Aboriginals warn of violent protests during Olympics
By MIKE CORDER -- Associated Press
SYDNEY, Australia -- Activists are threatening violent protests at the Sydney Olympics over a government report that plays down the number of Aborigines taken from their families in the 1900s under official policy.
For months, Aboriginal campaigners have said they would use the Olympics in September and the intense media attention that the games generate to highlight the plight of their people. But until the weekend, they had stressed any protest would be peaceful.
Aboriginal Affairs Minister John Herron, the report's author, suggested that accounts of the estimated 100,000 Aboriginal children taken by authorities between 1910 and the 1970s -- known as the "stolen generation" -- were exaggerated.
"A generation is all people born around that period," he told Australia's Channel Nine television today. "It didn't affect all Aboriginal people and that's the point that I'm making in my submission."
Under the policy, the children were taken from their families in the belief that Aborigines were doomed and that saving the children was the only humane alternative. Light-skinned Aboriginal children were given to white families for adoption, while dark-skinned children were put in orphanages.
The government says 10 percent of Aborigines were affected by the policy. It did not say how many people that equaled.
Aboriginals were incensed by the report.
Protests at the Olympics are "going to be very violent," Aboriginal activist Charles Perkins told the BBC on Sunday in an interview rebroadcast in Australia.
"We are telling all the British people, please, don't come over. If you want to see burning cars and burning buildings, then come over," he said. "Enjoy yourself."
Perkins later toned down his comments, but when asked about protests, he told Channel Nine. "It's 'Burn, baby, burn' from now on. Anything can happen."
The report and Herron's defense of it have plunged the relationship between Prime Minister John Howard's government and Aborigines to an all-time low.
Howard has been under fire in recent weeks for dropping a year-end deadline to achieve reconciliation between black and white Australia, and for refusing to overrule mandatory sentencing laws in parts of Australia which are seen as discriminating against Aborigines.
"These are difficult issues; they are not resolved by sloganeering on either side; they are not resolved by using exaggerated claims on either side of the debate," Howard said, attempting to defuse the explosive debate.
But while describing the policy of separating families as "quite unacceptable and quite distasteful," he also insisted Herron's report was accurate.
News of the report first surfaced Saturday, when the Daily Telegraph in Sydney quoted the document as saying, "There was never a generation of stolen children."

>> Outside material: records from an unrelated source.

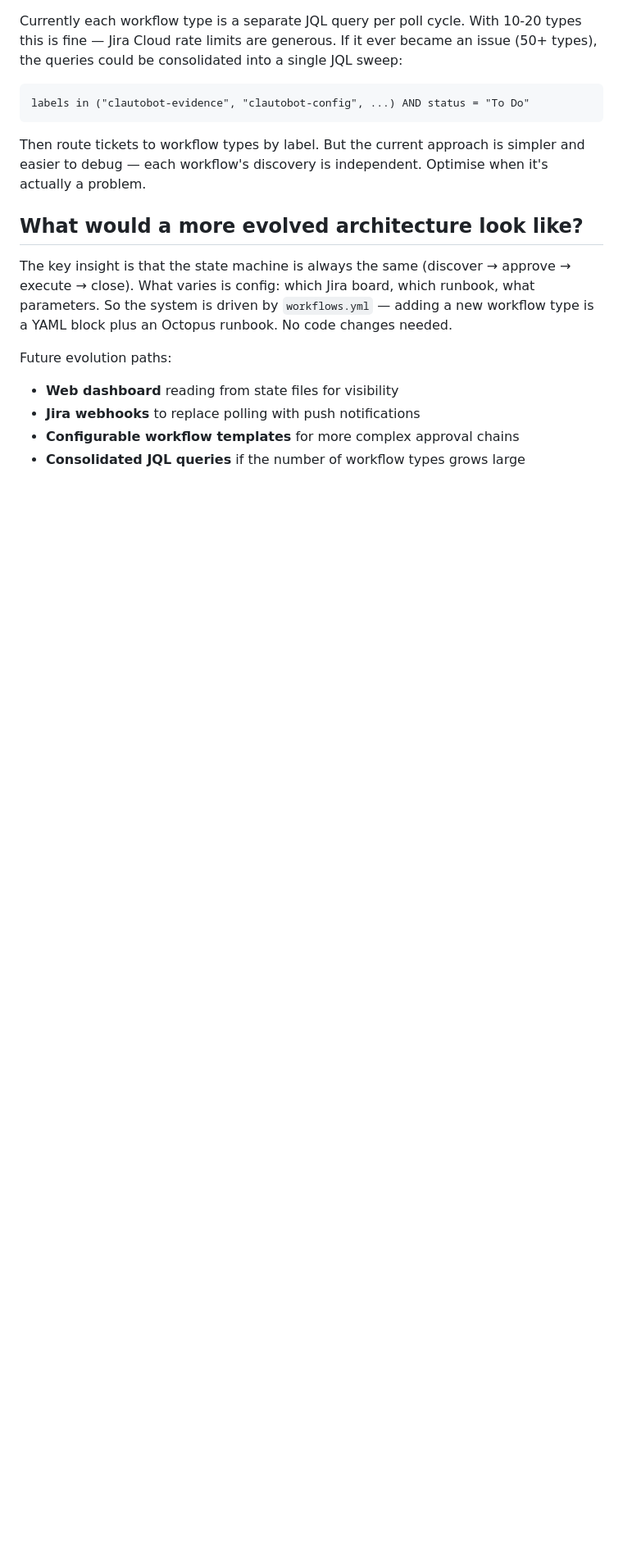
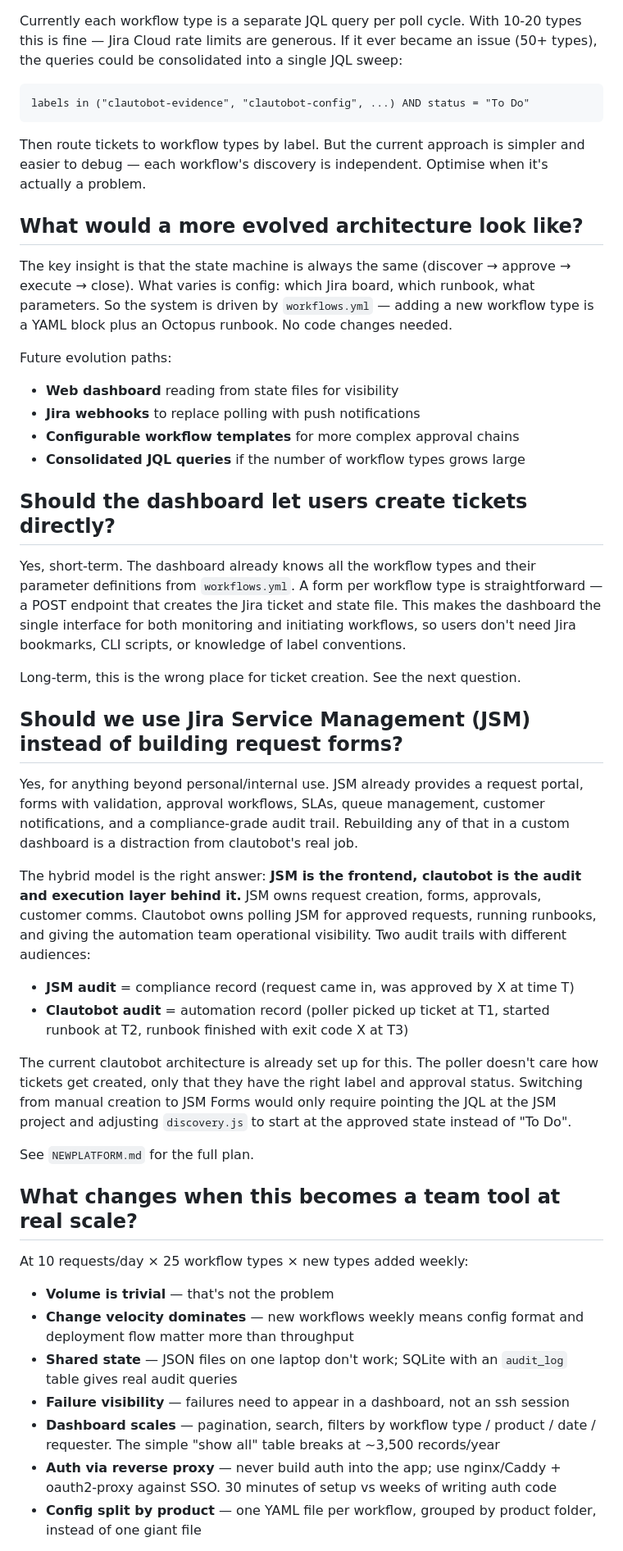
Before and after one commit to iaingblack/clautobot, a Markdown page: QUERIES.md, the part around one of its changes. Shown at 82% size. Rendered like a GitHub page; blank space fills up the shorter version.

```diff
--- a/QUERIES.md
+++ b/QUERIES.md
@@ -47,3 +47,35 @@ Future evolution paths:
 - **Jira webhooks** to replace polling with push notifications
 - **Configurable workflow templates** for more complex approval chains
 - **Consolidated JQL queries** if the number of workflow types grows large
+
+## Should the dashboard let users create tickets directly?
+
+Yes, short-term. The dashboard already knows all the workflow types and their parameter definitions from `workflows.yml`. A form per workflow type is straightforward — a POST endpoint that creates the Jira ticket and state file. This makes the dashboard the single interface for both monitoring and initiating workflows, so users don't need Jira bookmarks, CLI scripts, or knowledge of label conventions.
+
+Long-term, this is the wrong place for ticket creation. See the next question.
+
+## Should we use Jira Service Management (JSM) instead of building request forms?
+
+Yes, for anything beyond personal/internal use. JSM already provides a request portal, forms with validation, approval workflows, SLAs, queue management, customer notifications, and a compliance-grade audit trail. Rebuilding any of that in a custom dashboard is a distraction from clautobot's real job.
+
+The hybrid model is the right answer: **JSM is the frontend, clautobot is the audit and execution layer behind it.** JSM owns request creation, forms, approvals, customer comms. Clautobot owns polling JSM for approved requests, running runbooks, and giving the automation team operational visibility. Two audit trails with different audiences:
+
+- **JSM audit** = compliance record (request came in, was approved by X at time T)
+- **Clautobot audit** = automation record (poller picked up ticket at T1, started runbook at T2, runbook finished with exit code X at T3)
+
+The current clautobot architecture is already set up for this. The poller doesn't care how tickets get created, only that they have the right label and approval status. Switching from manual creation to JSM Forms would only require pointing the JQL at the JSM project and adjusting `discovery.js` to start at the approved state instead of "To Do".
+
+See `NEWPLATFORM.md` for the full plan.
+
+## What changes when this becomes a team tool at real scale?
+
+At 10 requests/day × 25 workflow types × new types added weekly:
+
+- **Volume is trivial** — that's not the problem
+- **Change velocity dominates** — new workflows weekly means config format and deployment flow matter more than throughput
+- **Shared state** — JSON files on one laptop don't work; SQLite with an `audit_log` table gives real audit queries
+- **Failure visibility** — failures need to appear in a dashboard, not an ssh session
+- **Dashboard scales** — pagination, search, filters by workflow type / product / date / requester. The simple "show all" table breaks at ~3,500 records/year
+- **Auth via reverse proxy** — never build auth into the app; use nginx/Caddy + oauth2-proxy against SSO. 30 minutes of setup vs weeks of writing auth code
+- **Config split by product** — one YAML file per workflow, grouped by product folder, instead of one giant file
+
```
Also changed, not shown: other parts of QUERIES.md (+15 -0 lines), NEWPLATFORM.md (added, +364 -0 lines).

Lowitja O'Donoghue, chairwoman of an Aboriginal advisory committee set up by Sydney Olympics organizers, said Aborigines should protest at Australia's parliament.
"I think it matters not whether it was a generation, (or) whether it was 10 percent, but the policy was wrong," she said. O'Donoghue was taken from her parents when she was 2 years old.
Olympics officials refused comment.
Opposition leader Kim Beazley said he understood the anger at the government's report, but he said the Olympics should be left alone by protesters.
"I would strongly urge Aboriginal Australians to leave the Olympics alone," Beazley said. "The Olympics ought to be off limits. It ought to be an occasion of joy for all Australians and a chance to show off what good hosts we can be."
Geoff Clark, chairman of the Aboriginal and Torres Straight Islander Commission, predicted heightened tensions.
"It's not for me to say there will be or won't be violence," Clark said. "The fact is that violence is a part of demonstrations (but) what you need to do is be able to contain that, suggest to people that there shouldn't be violence, and that's been my call.
"I would hope people would heed those suggestions."